But before I get too carried away with any of that, let’s jump into her dietary recommendations, which are reminiscent of anti-candida diets (low in carbohydrates and high in fermented foods).

For starters, McBride recommends avoiding all dairy for 4 weeks. After the 4 week abstinence from dairy, dairy foods can slowly be added back in one at a time. Raw butter is first, followed by raw homemade fresh cheese, followed by raw hard cheese, then cultured cream, then cultured milk. Over time raw milk and cream can be included.

Otherwise, the diet is comprised of…

Unlimited amounts of non-starchy vegetables, some raw and some cooked
All meats and seafood, mostly cooked, some raw eggs and fish
Copious quantities of animal fats, home rendered from pork, duck, beef, lamb etc.
Butter, coconut oil, and olive oil
Nuts and seeds
Honey
Fruit, eaten alone
Bone broth with every meal
Lacto fermented vegetables
Lacto fermented beverages using kefir as a starter
Milk kefir, preferably goat’s milk kefir, and yoghurt (kefir is better)

That’s about it. All food must be prepared at home from whole ingredients because no food products can be trusted. “Shopping is actually quite easy” she says, comparing it to moms reading label after label to avoid potential allergens in all products containing wheat and dairy.

Grains and complex carbohydrate foods like potatoes, sweet potatoes, and other starchy vegetables are strictly prohibited. This is due to the fact that double sugar molecules are often not properly digested by the altered intestinal flora of the GAP Syndrome sufferer. These double sugars, which are usually broken down into single molecules for absorption, are rendered unusable to the body and wind up feeding overgrown yeasts and fungi.

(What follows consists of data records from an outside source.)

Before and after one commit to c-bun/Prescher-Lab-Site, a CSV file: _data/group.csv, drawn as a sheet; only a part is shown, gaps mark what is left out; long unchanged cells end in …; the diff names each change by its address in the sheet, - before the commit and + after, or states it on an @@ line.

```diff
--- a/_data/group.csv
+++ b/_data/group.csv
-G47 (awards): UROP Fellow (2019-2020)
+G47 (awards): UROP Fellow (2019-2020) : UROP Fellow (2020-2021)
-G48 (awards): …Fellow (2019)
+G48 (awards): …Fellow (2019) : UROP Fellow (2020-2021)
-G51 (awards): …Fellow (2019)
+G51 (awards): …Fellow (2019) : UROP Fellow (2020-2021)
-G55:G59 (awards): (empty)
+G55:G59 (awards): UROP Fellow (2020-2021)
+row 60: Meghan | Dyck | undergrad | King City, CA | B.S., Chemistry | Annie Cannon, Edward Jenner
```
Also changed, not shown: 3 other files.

Grains containing gluten are prohibited because improperly digested gluten is very problematic. The gluten forms gluteomorphogens, which have an opiate-like effect and can become very addictive. The same is true for milk protein, which form caseomorphogens. Again, both milk and grains are extremely healthy foods for a healthy person, but for those who cannot metabolize them properly, they are harmful and addictive, and induce allergic reaction in many people suffering from GAP Syndrome.

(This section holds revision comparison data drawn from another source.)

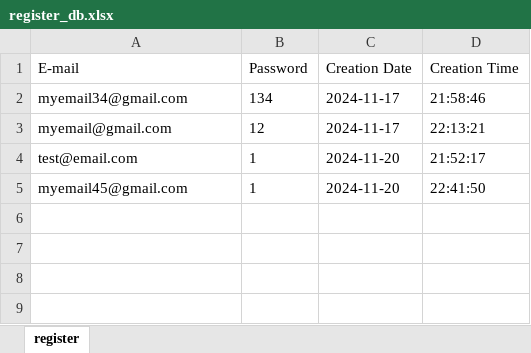
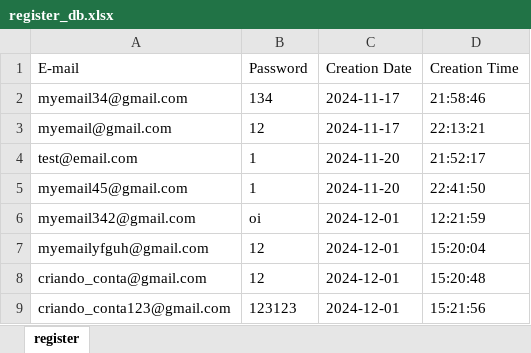
Before and after one commit to devrafael7/python-exercises, an Excel workbook: ex37_s/register_db.xlsx, sheet register, drawn as a sheet; values as stored, in another font and other column widths than the file's, no borders; the diff names each change by its address in the sheet, - before the commit and + after, or states it on an @@ line.

```diff
--- a/ex37_s/register_db.xlsx (sheet register)
+++ b/ex37_s/register_db.xlsx (sheet register)
+row 6: myemail342@gmail.com | oi | 2024-12-01 | 12:21:59
+row 7: myemailyfguh@gmail.com | 12 | 2024-12-01 | 15:20:04
+row 8: criando_conta@gmail.com | 12 | 2024-12-01 | 15:20:48
+row 9: criando_conta123@gmail.com | 123123 | 2024-12-01 | 15:21:56
```
Also changed, not shown: 3 other files.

What separates McBride’s program from others is that it is designed to rehabilitate the system so that all foods can be incorporated. The typical recommendation for sufferers of Autism, food allergies, and related GAP symptoms is to avoid wheat and dairy. Very little other recommendations are given, people have to watch their food intake like hawks, and when even just a crumb of a cracker is consumed a massive backlash reaction often occurs. McBride’s plan claims to allow freedom from dietary restriction if followed to completion. It’s a get healthy to be able to eat healthy foods plan, not an avoid allergens to keep from having a reaction plan. And that’s the beauty of it.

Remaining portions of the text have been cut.